  • Las Vegas, NV

A: In Louisiana, if someone is living in your home but is not on the lease, they are considered an occupant or a guest, depending on the circumstances of their stay. As a homeowner or primary leaseholder, you generally have control over the use of your property and its amenities. However, if the individual is living in the home with your permission, it's expected that they have reasonable access to essential facilities such as the stove, washer, and other basic utilities, especially if their use is part of the agreement (spoken or implied) for them staying there.
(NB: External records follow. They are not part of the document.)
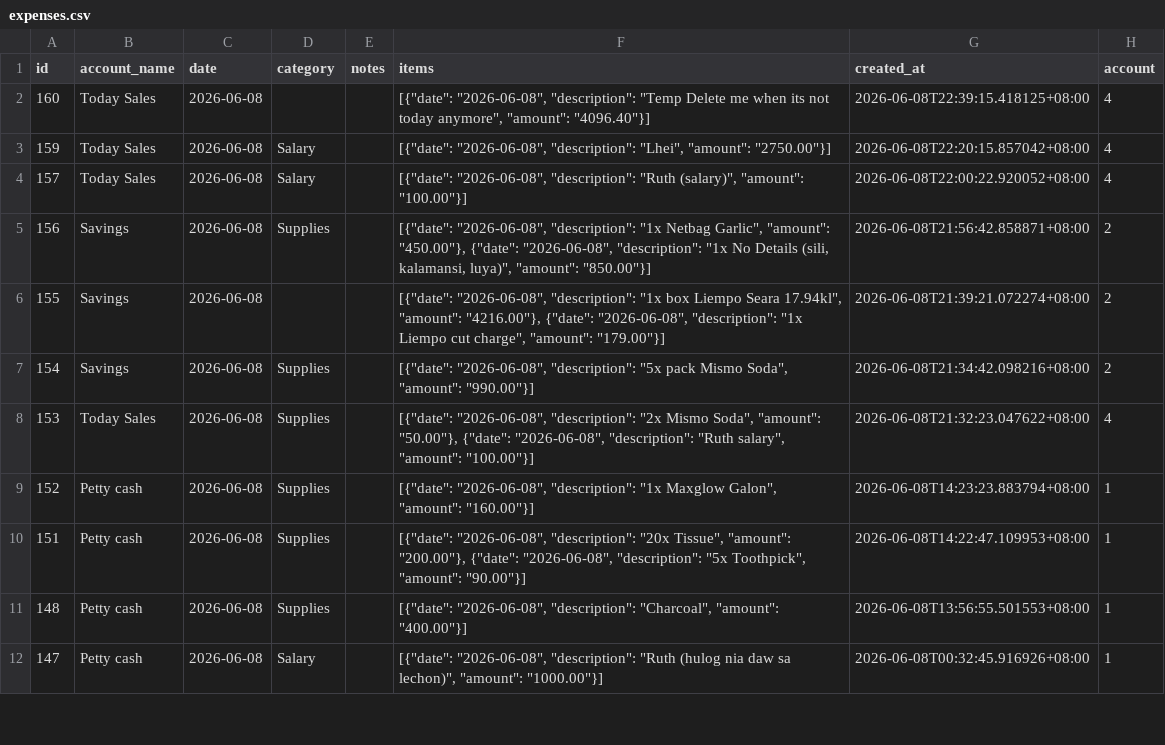
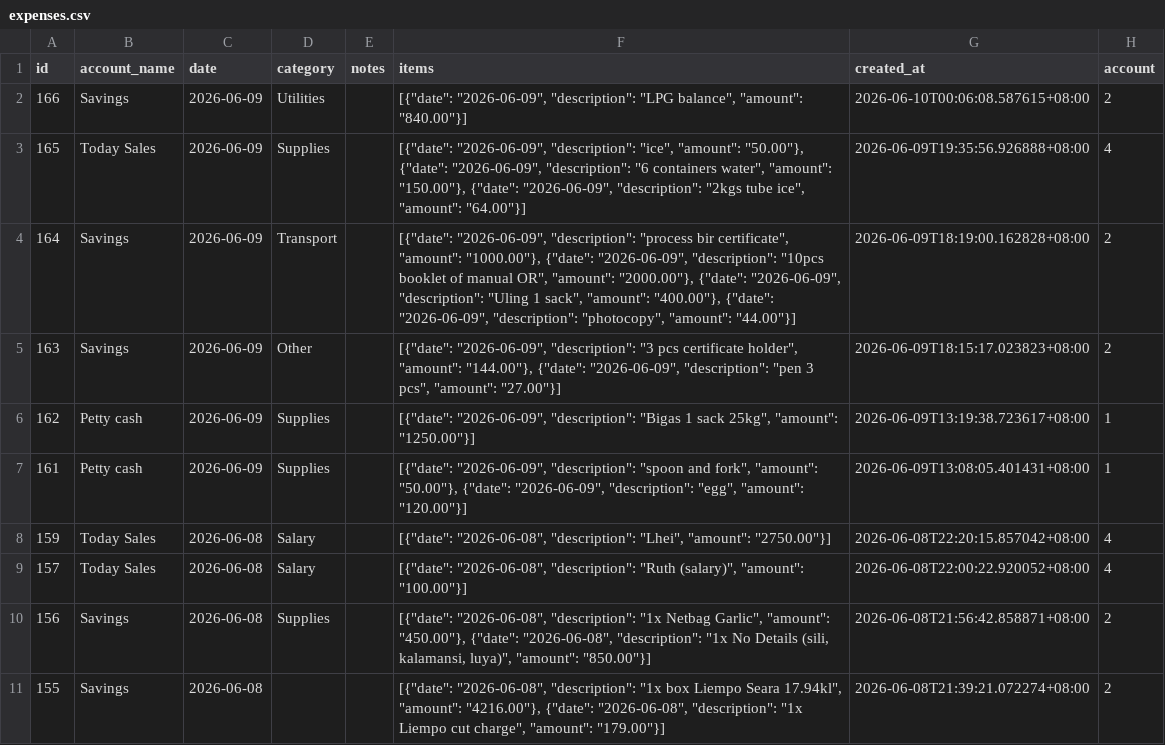
Before and after one commit to lEuvill/Inasalan_POS, a CSV file: Data/expenses.csv, drawn as a sheet; only a part is shown; the shorter side is filled out with more unchanged rows; removed rows and columns are numbered as before the commit, all else as after; the diff names each change by its address in the sheet, - before the commit and + after, or states it on an @@ line.

Commit message:
Data sync 2026-06-10 01:14:41

```diff
--- a/Data/expenses.csv
+++ b/Data/expenses.csv
-row 2: 160 | Today Sales | 2026-06-08 |  |  | [{"date": "2026-06-08", "description": "Temp Delete me when its not today anymore", "amount": "4096.40"}] | 2026-06-08T22:39:15.418125+08:00 | 4
+row 2: 166 | Savings | 2026-06-09 | Utilities |  | [{"date": "2026-06-09", "description": "LPG balance", "amount": "840.00"}] | 2026-06-10T00:06:08.587615+08:00 | 2
+row 3: 165 | Today Sales | 2026-06-09 | Supplies |  | [{"date": "2026-06-09", "description": "ice", "amount": "50.00"}, {"date": "2026-06-09", "description": "6 containers water", "amount": "150.00"}, {"date": "2026-06-09", "description": "2kgs tube ice", "amount": "64.00"}] | 2026-06-09T19:35:56.926888+08:00 | 4
+row 4: 164 | Savings | 2026-06-09 | Transport |  | [{"date": "2026-06-09", "description": "process bir certificate", "amount": "1000.00"}, {"date": "2026-06-09", "description": "10pcs booklet of manual OR", "amount": "2000.00"}, {"date": "2026-06-09", "description": "Uling 1 sack", "amount": "400.00"}, {"date": "2026-06-09", "description": "photocopy", "amount": "44.00"}] | 2026-06-09T18:19:00.162828+08:00 | 2
+row 5: 163 | Savings | 2026-06-09 | Other |  | [{"date": "2026-06-09", "description": "3 pcs certificate holder", "amount": "144.00"}, {"date": "2026-06-09", "description": "pen 3 pcs", "amount": "27.00"}] | 2026-06-09T18:15:17.023823+08:00 | 2
+row 6: 162 | Petty cash | 2026-06-09 | Supplies |  | [{"date": "2026-06-09", "description": "Bigas 1 sack 25kg", "amount": "1250.00"}] | 2026-06-09T13:19:38.723617+08:00 | 1
+row 7: 161 | Petty cash | 2026-06-09 | Supplies |  | [{"date": "2026-06-09", "description": "spoon and fork", "amount": "50.00"}, {"date": "2026-06-09", "description": "egg", "amount": "120.00"}] | 2026-06-09T13:08:05.401431+08:00 | 1
```
Also changed, not shown: Data/raw_materials.csv, Data/recipes.csv, 4 other files.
Denying access to these facilities without a valid reason could lead to potential legal issues, including claims of constructive eviction or violation of tenant rights, depending on the nature of their occupancy.

James L. Arrasmith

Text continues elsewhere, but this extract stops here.